Becoming human: breathing life into robotics

Francesca's story

Training robots to think for us

Francesca Stramandinoli conducted her PhD as a Marie Curie Fellow within the University's RobotDoC Initial Training Network at Plymouth and graduated in 2014.

Francesca’s research focus was on endowing robots with the capability to understand and use language for easing the interaction and cooperation with humans. Her work involved the development of language models that enabled humanoid robots, in this case the University's iCub robot, to translate linguistic commands provided by a human tutor into the appropriate behaviours.

"I trained a robot to perform a series of basic actions, such as push, pull, grasp and release. Subsequently, by correlating higher-order action words, such as keep, give, receive, with these basic actions, the robot learned new concepts, such as pick, accepted and reject." 

"Robots capable of understanding language, and adapting their behaviour according to human requests, can improve the daily lives of the elderly and people with disability by assisting with housekeeping activities. 

Humanoid robots are now an essential tool in the study of human behaviour."

– Francesca Stramandinoli

"Don’t be afraid of confrontation, challenge yourself and work hard."

Project highlights
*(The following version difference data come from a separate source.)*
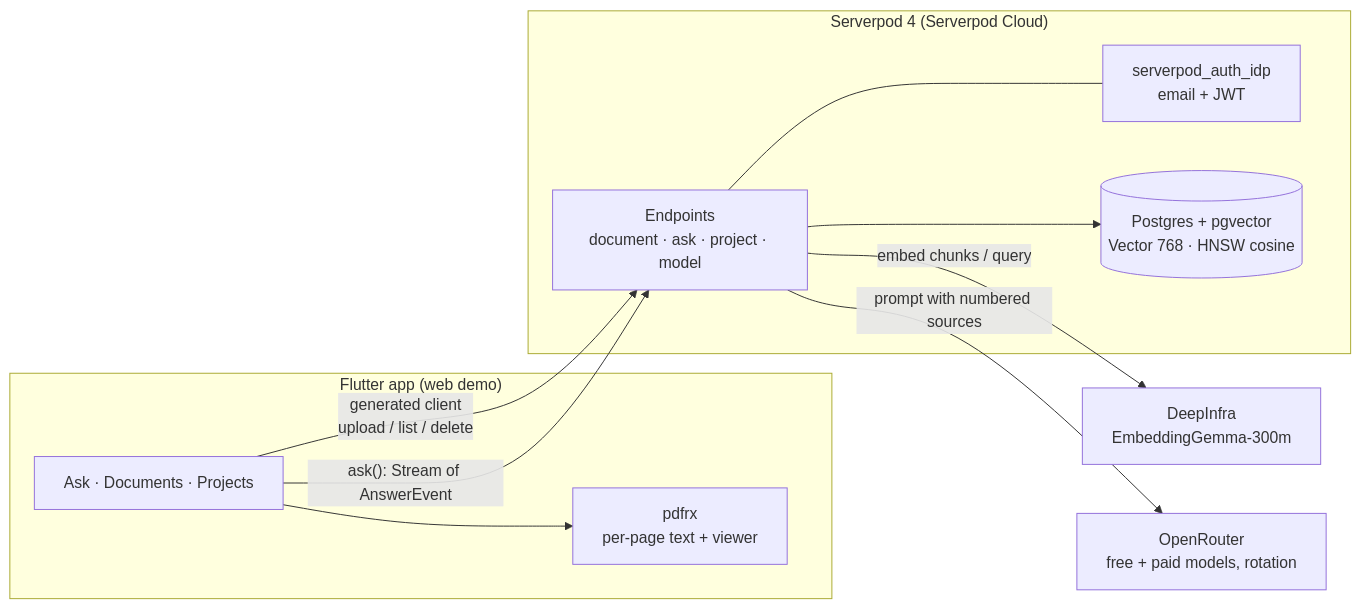
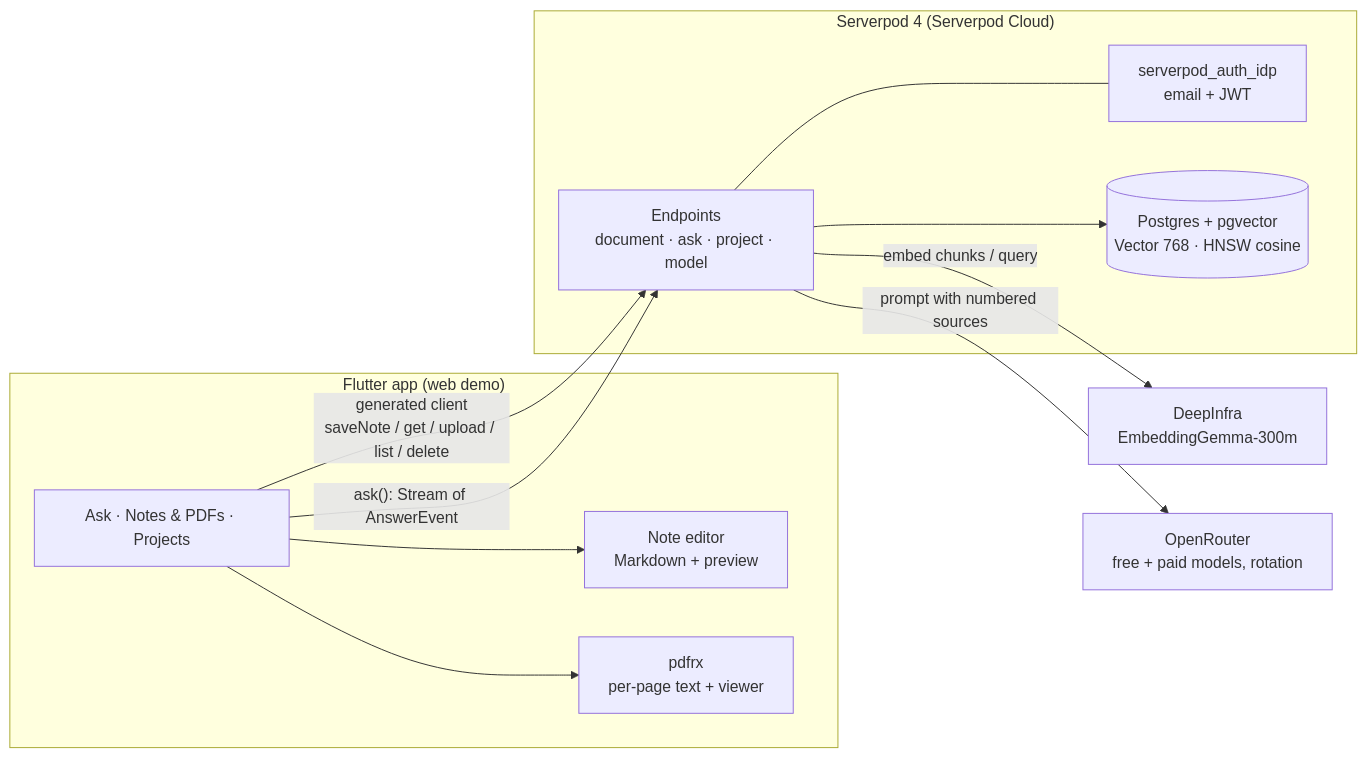
The diagram in README.md (biyott/pageblink), drawn with Mermaid before and after one commit. The commit also changed other lines of this file and 14 other files, not shown here.

First line of the commit message:
feat: store original PDFs in cloud storage, delete notes/PDFs, docs for notes scope

````diff
--- a/README.md
+++ b/README.md
@@ -47,24 +51,26 @@
 ```mermaid
 flowchart LR
   subgraph App["Flutter app (web demo)"]
-    UI[Ask · Documents · Projects]
+    UI[Ask · Notes & PDFs · Projects]
+    ED[Note editor<br/>Markdown + preview]
     PDF[pdfrx<br/>per-page text + viewer]
   end
 
   subgraph SP["Serverpod 4 (Serverpod Cloud)"]
     EP["Endpoints<br/>document · ask · project · model"]
     AUTH[serverpod_auth_idp<br/>email + JWT]
     DB[(Postgres + pgvector<br/>Vector 768 · HNSW cosine)]
     EP --> DB
     EP --- AUTH
   end
 
   EMB[DeepInfra<br/>EmbeddingGemma-300m]
   LLM[OpenRouter<br/>free + paid models, rotation]
 
+  UI --> ED
   UI --> PDF
-  UI -- "generated client<br/>upload / list / delete" --> EP
+  UI -- "generated client<br/>saveNote / get / upload / list / delete" --> EP
   UI -- "ask(): Stream of AnswerEvent" --> EP
   EP -- "embed chunks / query" --> EMB
   EP -- "prompt with numbered sources" --> LLM
 ```
````
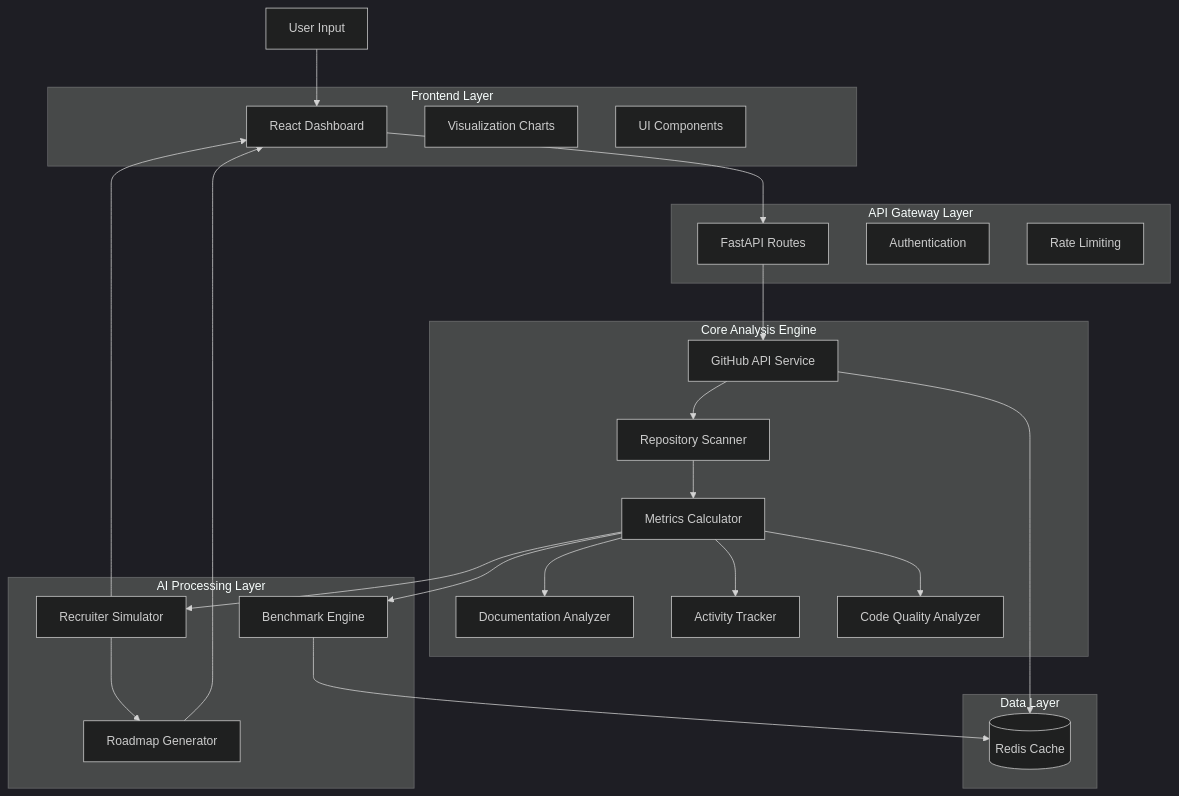
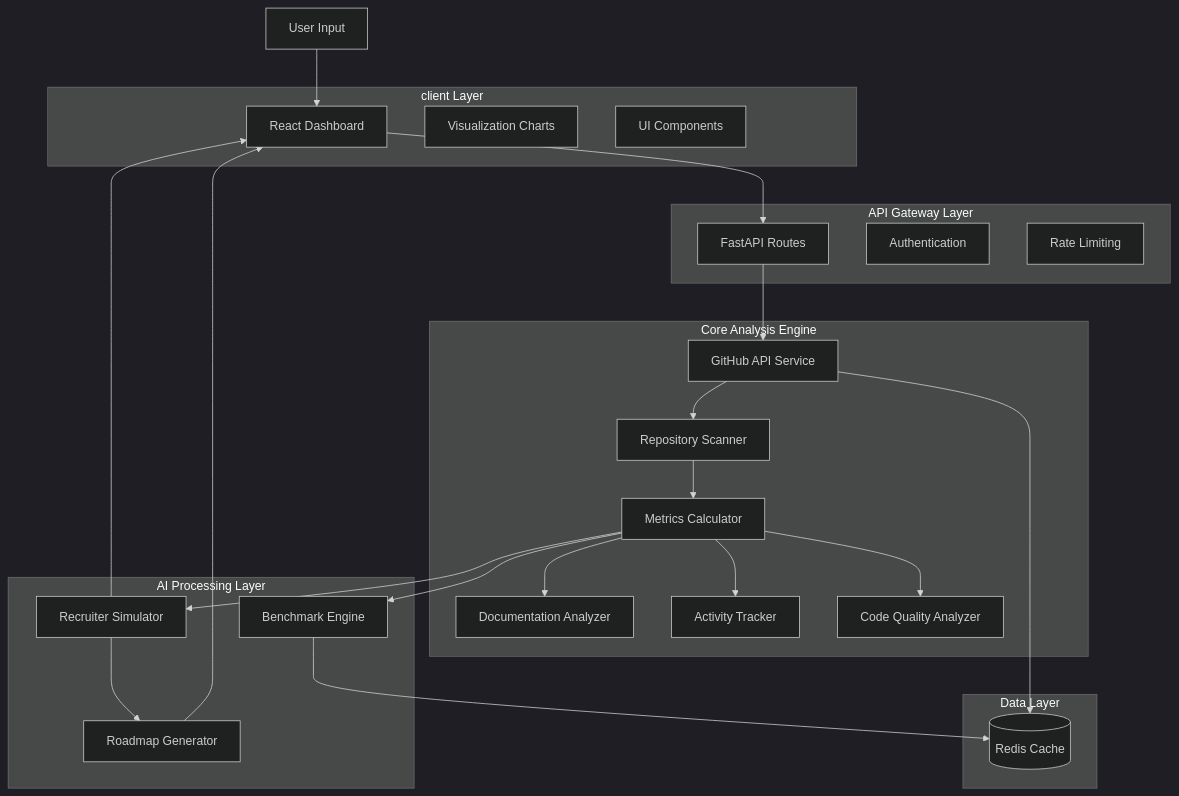
The first of 6 diagrams in README.md (ankush850/GitHub-portfolio-analysis-tool), drawn with Mermaid (dark theme) before and after one commit. The commit also changed other lines of this file, not shown here.

First line of the commit message:
Revise README for project details and architecture

````diff
--- a/README.md
+++ b/README.md
@@ -46,49 +46,49 @@
 ```mermaid
 graph TB
-    subgraph "Frontend Layer"
+    subgraph "client Layer"
         UI[React Dashboard]
         Charts[Visualization Charts]
         Components[UI Components]
     end
     
     subgraph "API Gateway Layer"
         API[FastAPI Routes]
         Auth[Authentication]
         RateLimit[Rate Limiting]
     end
     
     subgraph "Core Analysis Engine"
         GitHubService[GitHub API Service]
         RepoScanner[Repository Scanner]
         MetricsCalc[Metrics Calculator]
         DocAnalyzer[Documentation Analyzer]
         ActivityTracker[Activity Tracker]
         CodeAnalyzer[Code Quality Analyzer]
     end
     
     subgraph "AI Processing Layer"
         RecruiterSim[Recruiter Simulator]
         BenchmarkEngine[Benchmark Engine]
         RoadmapGen[Roadmap Generator]
     end
     
     subgraph "Data Layer"
         Cache[(Redis Cache)]
     end
     
     User[User Input] --> UI
     UI --> API
     API --> GitHubService
     GitHubService --> RepoScanner
     RepoScanner --> MetricsCalc
     MetricsCalc --> DocAnalyzer
     MetricsCalc --> ActivityTracker
     MetricsCalc --> CodeAnalyzer
     MetricsCalc --> RecruiterSim
     MetricsCalc --> BenchmarkEngine
     RecruiterSim --> RoadmapGen
     GitHubService --> Cache
     BenchmarkEngine --> Cache
     RoadmapGen --> UI
     RecruiterSim --> UI
 ```
````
In 2010, Francesca received a scholarship award to attend one of the most important summer schools on machine learning held in Canberra, Australia.

"This was a great opportunity for acquiring new technical skills, but also for travelling around Australia. A year later, I had the honour of being invited to speak at the Innovation Convention organised by the European Commission in Brussels, Belgium."

During the European Future Technologies Conference and Exhibition in Budapest, Hungary, in 2011, Francesca presented a joint work between Plymouth and the University of Bielefeld in Germany that was awarded with the 2nd prize best poster

In further journal publications Francesca has presented computational models for the learning of abstract words in embodied agents, such as the iCub humanoid robot.

Watch the video to see Francesca, with help from her robots, explain the project.

<p>Robotics image</p>
<p>Robot</p>
<p>GummiArm</p>
<p>Robotics image</p>

The Nao robot helped to see how robots could act as companions for young children

Working with our robots

Studying at Plymouth gave Francesca the chance to join a well-established international research team and to interact with researchers leading the field of cognitive robotics, building a wide network of connections.

The iCub robot Francesca worked with is a humanoid robot with the dimensions of a young child. It has 53 motors that move the head, arms and hands, waist, and legs. It can also see and hear.

"I would definitely recommend undertaking research at Plymouth. The University offers excellent training programmes in an inspiring, dynamic and international research environment. The staff are professional and always available to provide support."

The iCub is just one of many resources in the two robotic laboratories at Plymouth. Find out more about how our Centre for Robotics and Neural Systems (CRNS) uses these resources in their cognitive, personal and brain-inspired robotics research.

Life after Plymouth

After graduating, Francesca worked for a year as a Research Engineer for United Technologies – ALES in Rome, Italy.

"A year later, thanks to the award of an individual fellowship sponsored by the European Commission, I joined the Istituto Italiano di Tecnologia (IIT) in Genoa, Italy, as a Marie Curie Experienced Researcher. While working in IIT I had the chance to visit the Social Robotics Lab at Yale University in New Haven, Connecticut, USA, as a Research Associate."

Francesca now works as a Senior Research Engineer, Human Robotics AI Expert for United Technologies Research Center (UTRC) in East Hartford, Connecticut, USA.

Francesca at her graduation ceremony, which took place on Plymouth Hoe